### Data for this task
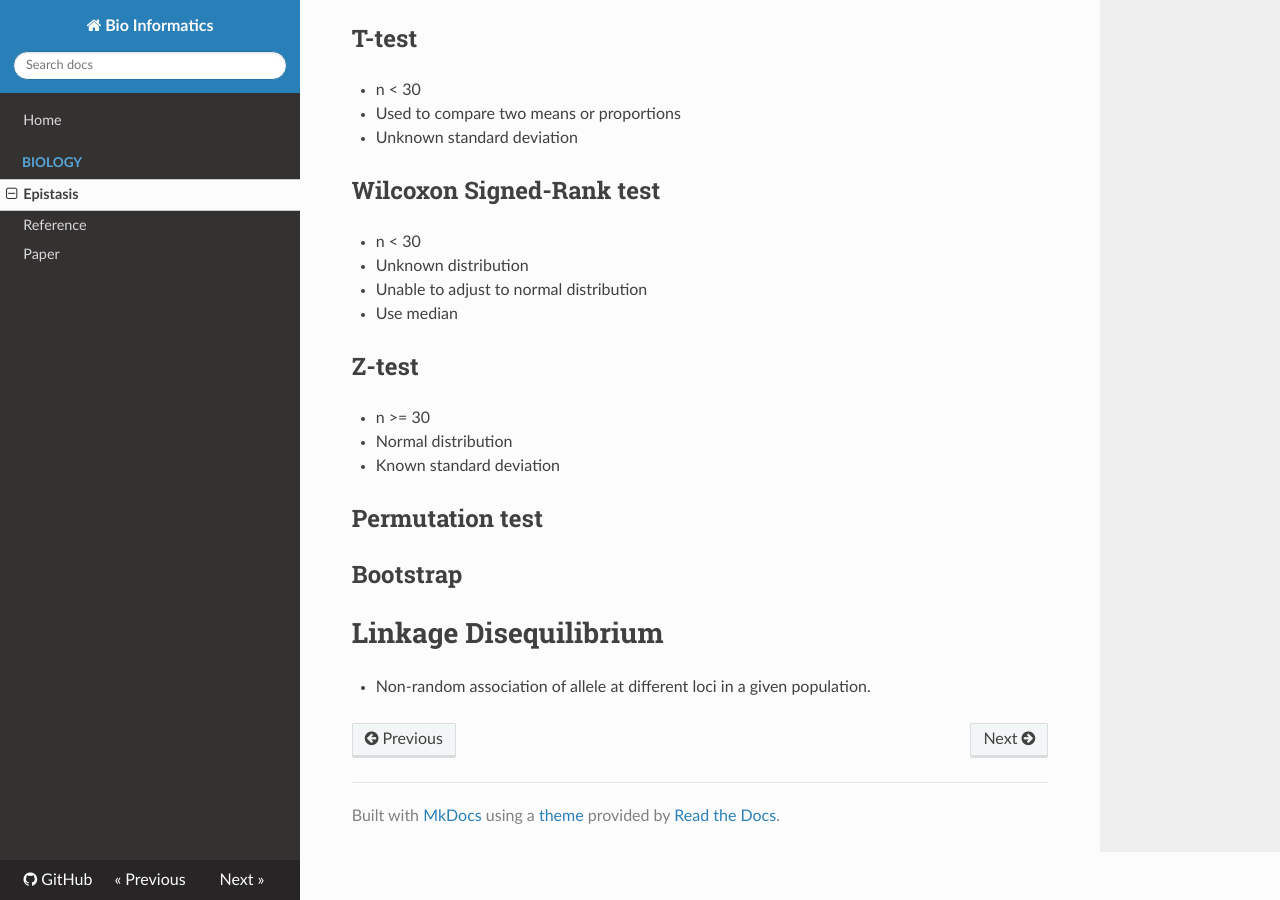
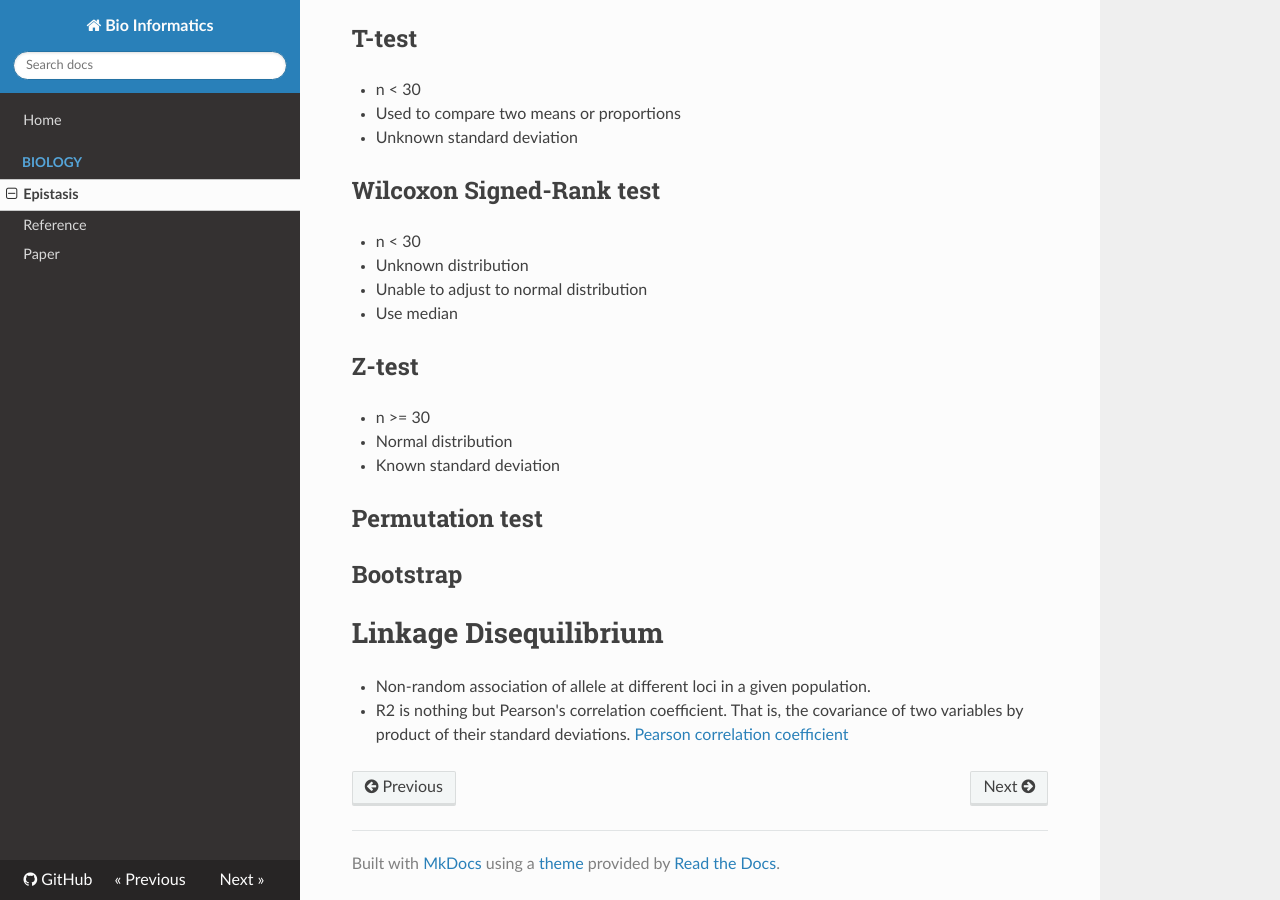
Before and after one commit to WonyoungCho/BI, an MkDocs documentation site: the page built from docs/epistasis.md, in a window 1280 px wide and 900 px high, scrolled down 920 px. Built offline with MkDocs 1.6.1, drawn with Linux system fonts in a browser that asks for light colours; nearby versions of some CDN libraries; old or Windows-style settings are respelled for this version of MkDocs.

Commit message:
Update epistasis.md

```diff
--- a/docs/epistasis.md
+++ b/docs/epistasis.md
@@ -45,3 +45,4 @@ Some variant are in disequilibrium.
 
 # Linkage Disequilibrium
 - Non-random association of allele at different loci in a given population.
+- R2 is nothing but Pearson's correlation coefficient. That is, the covariance of two variables by product of their standard deviations. [Pearson correlation coefficient](https://en.wikipedia.org/wiki/Pearson_correlation_coefficient#For_a_population)
```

### Exercise details
Each line of the listing above should be retyped exactly, with no pictures.

### Result below
Before and after one commit to WonyoungCho/BI, an MkDocs documentation site: the page built from docs/epistasis.md, in a window 1280 px wide and 900 px high, scrolled down 920 px. Built offline with MkDocs 1.6.1, drawn with Linux system fonts in a browser that asks for light colours; nearby versions of some CDN libraries; old or Windows-style settings are respelled for this version of MkDocs.

Commit message:
Update epistasis.md

```diff
--- a/docs/epistasis.md
+++ b/docs/epistasis.md
@@ -45,3 +45,4 @@ Some variant are in disequilibrium.
 
 # Linkage Disequilibrium
 - Non-random association of allele at different loci in a given population.
+- R2 is nothing but Pearson's correlation coefficient. That is, the covariance of two variables by product of their standard deviations. [Pearson correlation coefficient](https://en.wikipedia.org/wiki/Pearson_correlation_coefficient#For_a_population)
```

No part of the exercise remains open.